Please reproduce the listing in its entirety, exactly as written, but without images.

___ MATERIALS PROVIDED ___

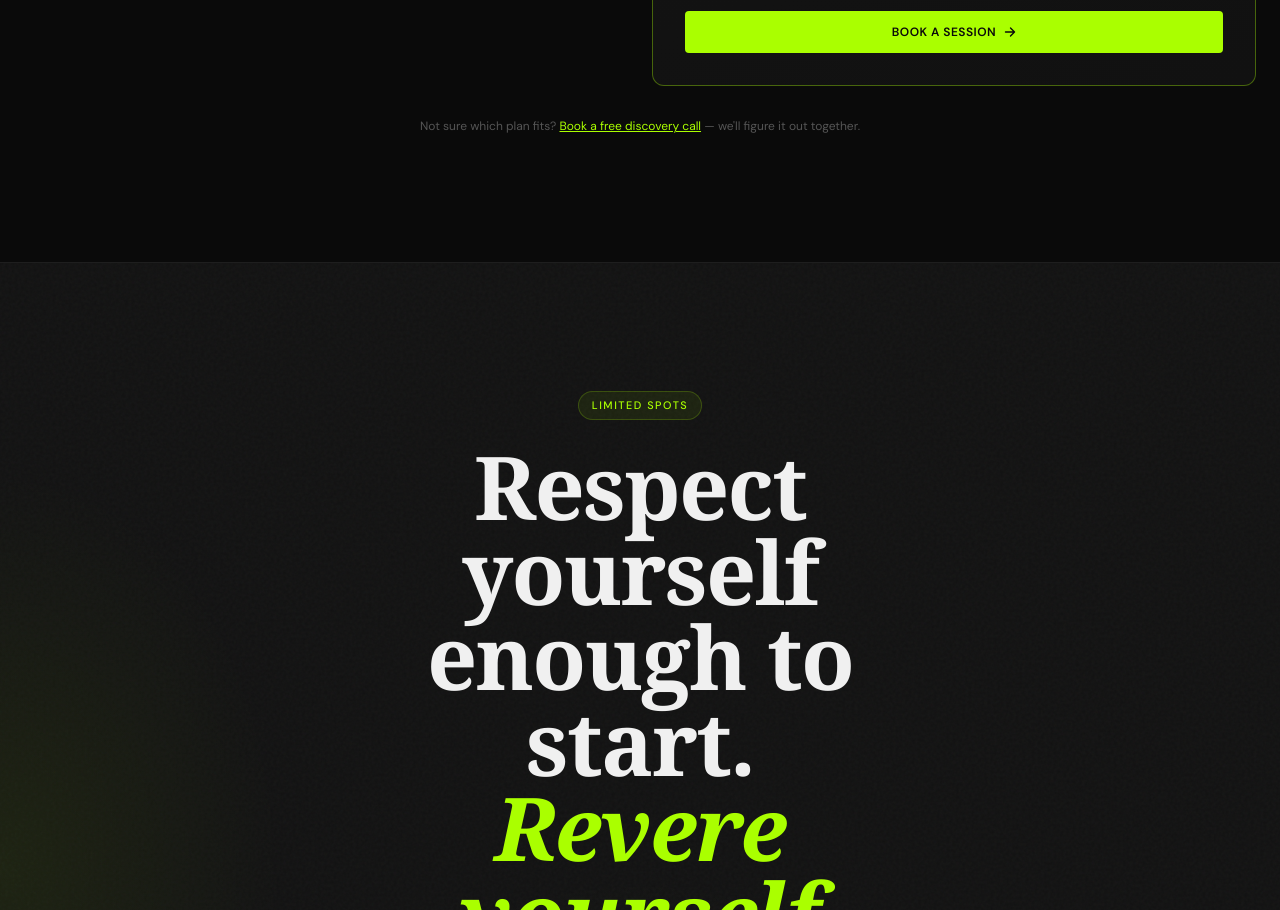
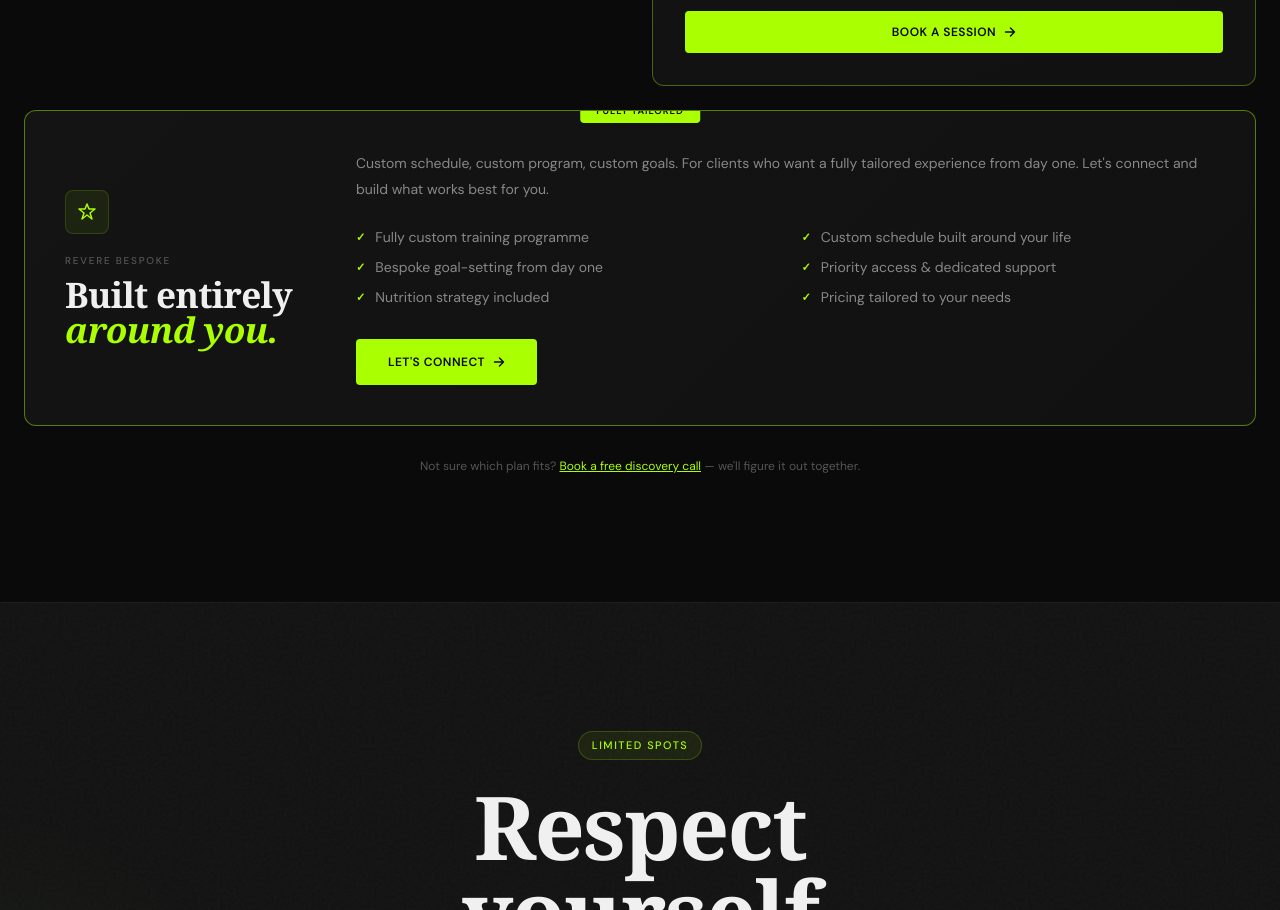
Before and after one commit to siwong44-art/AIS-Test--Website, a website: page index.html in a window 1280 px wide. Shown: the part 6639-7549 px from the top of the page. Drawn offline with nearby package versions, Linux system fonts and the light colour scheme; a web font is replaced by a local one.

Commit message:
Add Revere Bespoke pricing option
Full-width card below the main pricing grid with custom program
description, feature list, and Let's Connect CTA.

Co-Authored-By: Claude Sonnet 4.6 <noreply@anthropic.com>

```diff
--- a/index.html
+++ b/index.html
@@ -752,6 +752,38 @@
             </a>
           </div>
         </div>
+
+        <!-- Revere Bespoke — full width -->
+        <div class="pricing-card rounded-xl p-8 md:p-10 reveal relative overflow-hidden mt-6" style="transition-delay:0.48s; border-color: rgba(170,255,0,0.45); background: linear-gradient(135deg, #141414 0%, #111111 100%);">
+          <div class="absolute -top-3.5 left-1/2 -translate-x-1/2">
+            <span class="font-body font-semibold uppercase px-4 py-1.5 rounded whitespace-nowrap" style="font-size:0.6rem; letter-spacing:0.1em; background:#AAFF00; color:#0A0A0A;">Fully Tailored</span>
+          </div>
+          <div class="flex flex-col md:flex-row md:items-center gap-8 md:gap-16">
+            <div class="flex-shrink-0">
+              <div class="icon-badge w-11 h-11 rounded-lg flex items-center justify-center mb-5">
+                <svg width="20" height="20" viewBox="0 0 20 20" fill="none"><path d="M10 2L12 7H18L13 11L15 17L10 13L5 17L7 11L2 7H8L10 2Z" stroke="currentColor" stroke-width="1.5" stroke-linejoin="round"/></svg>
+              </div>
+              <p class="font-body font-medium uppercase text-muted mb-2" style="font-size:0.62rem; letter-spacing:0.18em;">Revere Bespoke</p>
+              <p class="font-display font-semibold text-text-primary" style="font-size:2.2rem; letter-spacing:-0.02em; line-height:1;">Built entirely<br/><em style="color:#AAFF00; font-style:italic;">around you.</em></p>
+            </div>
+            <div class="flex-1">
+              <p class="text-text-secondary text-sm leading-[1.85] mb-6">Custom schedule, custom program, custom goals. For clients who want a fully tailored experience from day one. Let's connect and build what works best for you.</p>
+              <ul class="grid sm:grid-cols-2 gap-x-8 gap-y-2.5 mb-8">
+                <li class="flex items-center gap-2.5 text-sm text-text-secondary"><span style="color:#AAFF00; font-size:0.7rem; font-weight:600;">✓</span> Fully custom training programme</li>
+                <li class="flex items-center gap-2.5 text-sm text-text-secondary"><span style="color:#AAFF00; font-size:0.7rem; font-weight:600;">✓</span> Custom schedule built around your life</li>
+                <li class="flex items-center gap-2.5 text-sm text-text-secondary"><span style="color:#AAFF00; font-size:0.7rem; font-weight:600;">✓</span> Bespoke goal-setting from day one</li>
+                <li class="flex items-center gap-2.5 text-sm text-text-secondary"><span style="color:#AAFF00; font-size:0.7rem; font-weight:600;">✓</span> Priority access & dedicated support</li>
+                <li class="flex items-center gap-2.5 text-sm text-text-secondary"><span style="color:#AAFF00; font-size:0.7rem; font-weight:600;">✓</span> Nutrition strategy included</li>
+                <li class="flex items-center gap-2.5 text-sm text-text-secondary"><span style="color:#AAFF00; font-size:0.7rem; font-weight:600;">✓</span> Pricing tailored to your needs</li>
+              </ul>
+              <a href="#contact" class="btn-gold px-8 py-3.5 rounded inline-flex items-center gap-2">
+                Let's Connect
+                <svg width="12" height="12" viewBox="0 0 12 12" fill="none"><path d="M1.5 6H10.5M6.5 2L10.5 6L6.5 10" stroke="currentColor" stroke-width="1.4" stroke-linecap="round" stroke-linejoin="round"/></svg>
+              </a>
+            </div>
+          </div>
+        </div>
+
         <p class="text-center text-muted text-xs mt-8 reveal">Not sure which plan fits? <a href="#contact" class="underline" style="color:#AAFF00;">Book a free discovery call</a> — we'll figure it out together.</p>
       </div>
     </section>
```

___

[ANSWER SECTION]:
Before and after one commit to siwong44-art/AIS-Test--Website, a website: page index.html in a window 1280 px wide. Shown: the part 6639-7549 px from the top of the page. Drawn offline with nearby package versions, Linux system fonts and the light colour scheme; a web font is replaced by a local one.

Commit message:
Add Revere Bespoke pricing option
Full-width card below the main pricing grid with custom program
description, feature list, and Let's Connect CTA.

Co-Authored-By: Claude Sonnet 4.6 <noreply@anthropic.com>

```diff
--- a/index.html
+++ b/index.html
@@ -752,6 +752,38 @@
             </a>
           </div>
         </div>
+
+        <!-- Revere Bespoke — full width -->
+        <div class="pricing-card rounded-xl p-8 md:p-10 reveal relative overflow-hidden mt-6" style="transition-delay:0.48s; border-color: rgba(170,255,0,0.45); background: linear-gradient(135deg, #141414 0%, #111111 100%);">
+          <div class="absolute -top-3.5 left-1/2 -translate-x-1/2">
+            <span class="font-body font-semibold uppercase px-4 py-1.5 rounded whitespace-nowrap" style="font-size:0.6rem; letter-spacing:0.1em; background:#AAFF00; color:#0A0A0A;">Fully Tailored</span>
+          </div>
+          <div class="flex flex-col md:flex-row md:items-center gap-8 md:gap-16">
+            <div class="flex-shrink-0">
+              <div class="icon-badge w-11 h-11 rounded-lg flex items-center justify-center mb-5">
+                <svg width="20" height="20" viewBox="0 0 20 20" fill="none"><path d="M10 2L12 7H18L13 11L15 17L10 13L5 17L7 11L2 7H8L10 2Z" stroke="currentColor" stroke-width="1.5" stroke-linejoin="round"/></svg>
+              </div>
+              <p class="font-body font-medium uppercase text-muted mb-2" style="font-size:0.62rem; letter-spacing:0.18em;">Revere Bespoke</p>
+              <p class="font-display font-semibold text-text-primary" style="font-size:2.2rem; letter-spacing:-0.02em; line-height:1;">Built entirely<br/><em style="color:#AAFF00; font-style:italic;">around you.</em></p>
+            </div>
+            <div class="flex-1">
+              <p class="text-text-secondary text-sm leading-[1.85] mb-6">Custom schedule, custom program, custom goals. For clients who want a fully tailored experience from day one. Let's connect and build what works best for you.</p>
+              <ul class="grid sm:grid-cols-2 gap-x-8 gap-y-2.5 mb-8">
+                <li class="flex items-center gap-2.5 text-sm text-text-secondary"><span style="color:#AAFF00; font-size:0.7rem; font-weight:600;">✓</span> Fully custom training programme</li>
+                <li class="flex items-center gap-2.5 text-sm text-text-secondary"><span style="color:#AAFF00; font-size:0.7rem; font-weight:600;">✓</span> Custom schedule built around your life</li>
+                <li class="flex items-center gap-2.5 text-sm text-text-secondary"><span style="color:#AAFF00; font-size:0.7rem; font-weight:600;">✓</span> Bespoke goal-setting from day one</li>
+                <li class="flex items-center gap-2.5 text-sm text-text-secondary"><span style="color:#AAFF00; font-size:0.7rem; font-weight:600;">✓</span> Priority access & dedicated support</li>
+                <li class="flex items-center gap-2.5 text-sm text-text-secondary"><span style="color:#AAFF00; font-size:0.7rem; font-weight:600;">✓</span> Nutrition strategy included</li>
+                <li class="flex items-center gap-2.5 text-sm text-text-secondary"><span style="color:#AAFF00; font-size:0.7rem; font-weight:600;">✓</span> Pricing tailored to your needs</li>
+              </ul>
+              <a href="#contact" class="btn-gold px-8 py-3.5 rounded inline-flex items-center gap-2">
+                Let's Connect
+                <svg width="12" height="12" viewBox="0 0 12 12" fill="none"><path d="M1.5 6H10.5M6.5 2L10.5 6L6.5 10" stroke="currentColor" stroke-width="1.4" stroke-linecap="round" stroke-linejoin="round"/></svg>
+              </a>
+            </div>
+          </div>
+        </div>
+
         <p class="text-center text-muted text-xs mt-8 reveal">Not sure which plan fits? <a href="#contact" class="underline" style="color:#AAFF00;">Book a free discovery call</a> — we'll figure it out together.</p>
       </div>
     </section>
```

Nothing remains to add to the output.